Everyone develops differently. Some children are comfortable in new situations, while others take time to adjust. However your child develops, there are theories of cognitive development that lend some insight into the process influencing a child's behavior. Jean Piaget's stage theory (1932) implies there are four stages of development in children. You can take a look at the four stages in this simple chart. Since 1932, criticisms of this theory included the rather streamlined focus of overall development. This is known as "domain general", which means learning is developed consistently over all the domains, or intelligences. There is a belief that these domains develop independently of each other and everyone develops these intelligences uniquely. This theory has also been criticized as of late, as do things amongst progression of technology and more information.

Visiting some of the Horseback Campers


Although the Stage Theory has been debated, Piaget's thoughts on how children process and internalize outside stimulus (assimilation and accommodation) are still utilized. Assimilation describes a situation in which a person receives new information and inserts it into previously identified knowledge (schema). This new information might not be consistent with reality because it is made to fit into the current knowledge of the child. This can be observed when a young child learns the word for dog. That child might call all animals dogs because his/her current schema does not differentiate between specific animals. Accommodation is the process of adjusting the current schema appropriately based on new external information. Using the prior example: the child now recognizes that the duck in front of him/her has very different characteristics than a dog and thus, cannot be called a dog. Ideally, both processes are working concurrently. Children are first accommodating new information using their senses, and then assimilating this new information into their current knowledge.

Most of us know that new experiences are beneficial to child development. Understanding the processes involved in this growth are essential in creating appropriate opportunities for your child to develop. It is difficult to watch a person struggle to accommodate new information and then discover how to assimilate that information into their existing perceptions. How can we set up children to succeed in these new environments?
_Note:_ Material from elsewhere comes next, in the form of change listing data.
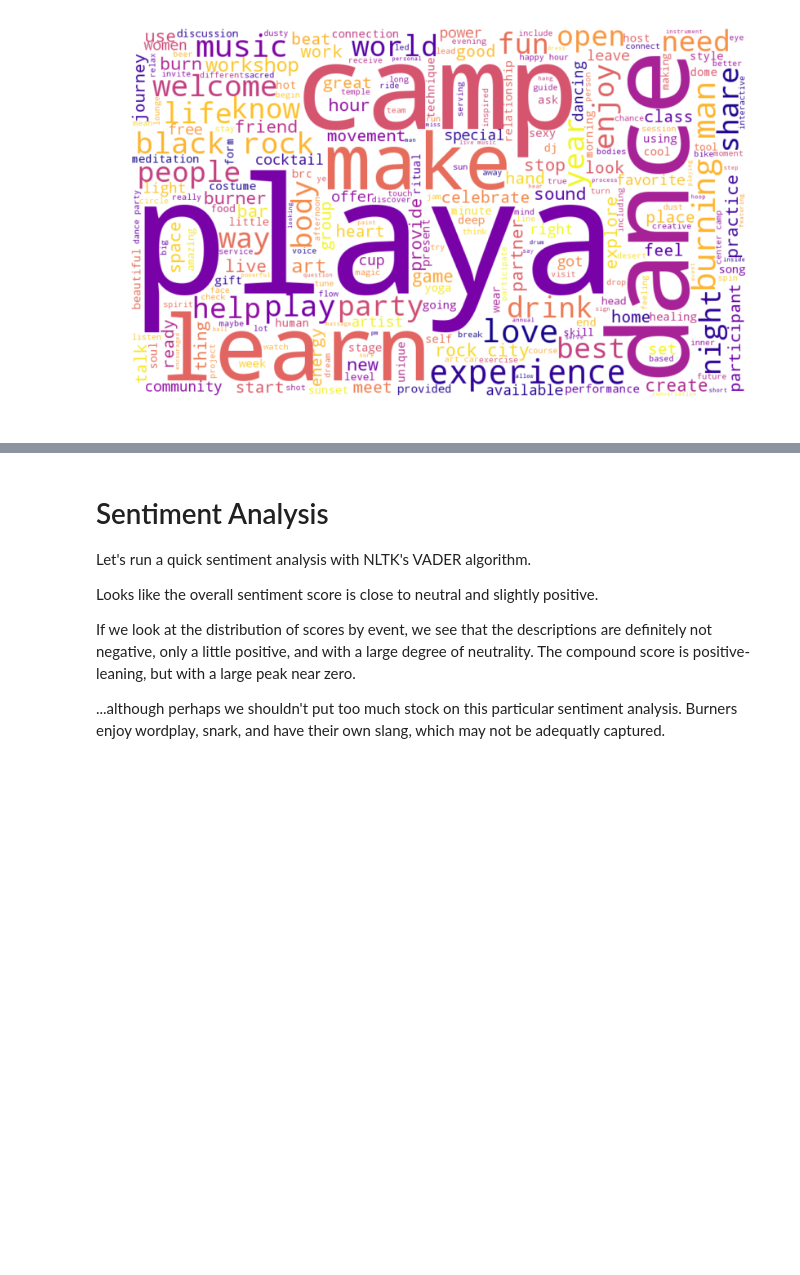
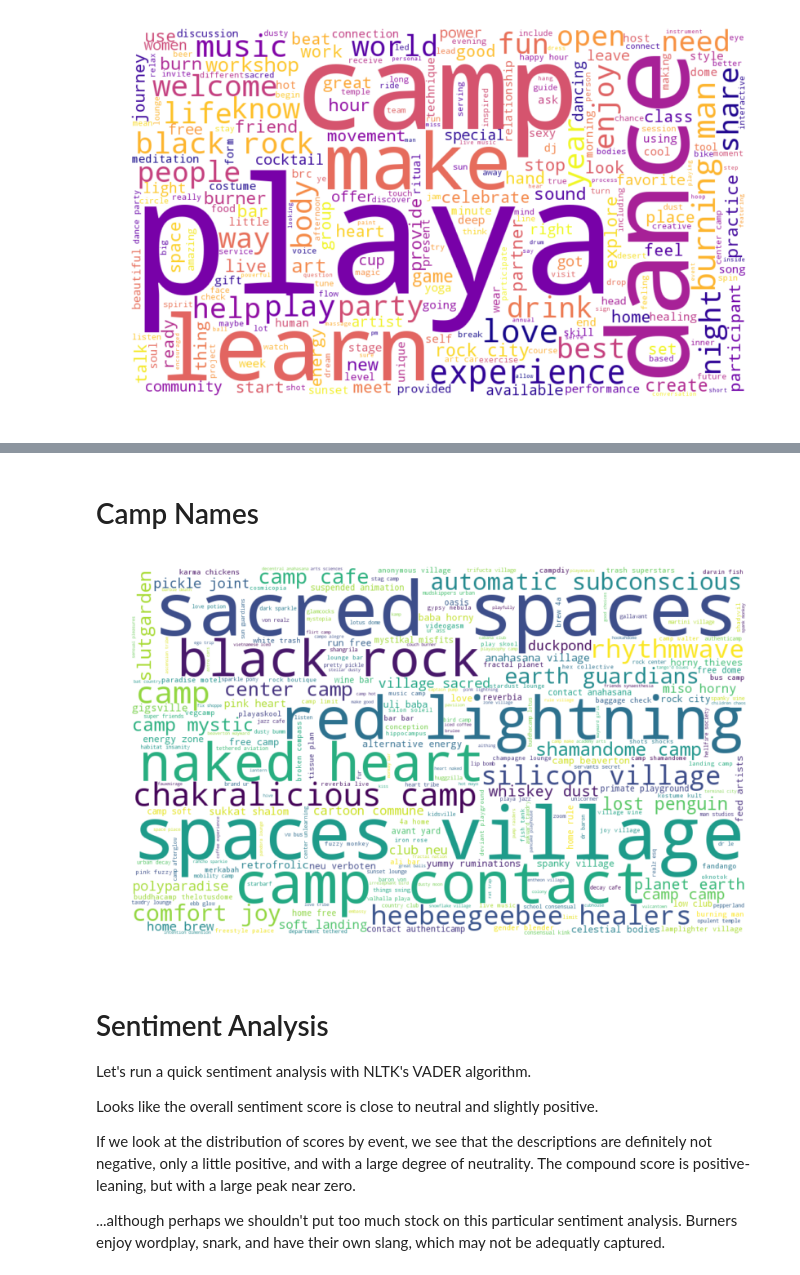
Before and after one commit to nikitabu/Playa_Events, a Jupyter notebook: Playa Events Analysis.ipynb, the cells around one changed output, grey strips where cells are left out. Cells and saved outputs as stored; diff of their text form; code cells hidden in the pictures; blank space fills up the shorter version.

```diff
--- a/Playa Events Analysis.ipynb
+++ b/Playa Events Analysis.ipynb
@@ -880,3 +992,24 @@ plt.show()
+# %% [markdown]
+# Camp Names
+# %%
+text = ' '.join(list(df['Hosted by Camp'].values.astype(str))).lower().replace('\n', '').replace('\r', '');
+
+wordcloud = WordCloud(
+    max_words=limit,
+    stopwords=english_stopwords,
+    background_color=bgcolor,
+    width = 1000,
+    height = 600,
+    colormap = 'viridis'
+).generate(text)
+
+fig = plt.figure(figsize=(10, 6), dpi=100);
+
+plt.imshow(wordcloud.recolor(random_state=3), interpolation="bilinear")
+plt.axis('off')
+plt.show()
+# %% [output]
+[figure, added]
 # %% [markdown]
 # Sentiment Analysis
 
```
Also changed, not shown: parts of 20 cells of this notebook.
Children should be encouraged to challenge themselves, but success should be achievable. They should be comfortable in their environment and encouraged to explore and discover for themselves. They should be given the necessary tools to start and create new relationships; whether being encouraged to give high fives or sharing similar interests in group activities.

Friends, teachers, parents, and coaches all offer different learning perspectives. As a youth sports instructor and an assistant camp director at YMCA Camp Ingersoll I see relationships form and children develop every day. Many campers are experiencing basketball, hockey, archery, ropes, the pond, and camp crafts for the very first time. At the YMCA, we intentionally create peer interaction and challenging but achievable goals for our participants. We work to provide a fun and inviting atmosphere children can become more comfortable in every day. We are also offering some brand new programs this Spring, which can help to prepare you child for camp, school, or just plan life. Visit the Middlesex YMCA's website to learn more about our programs.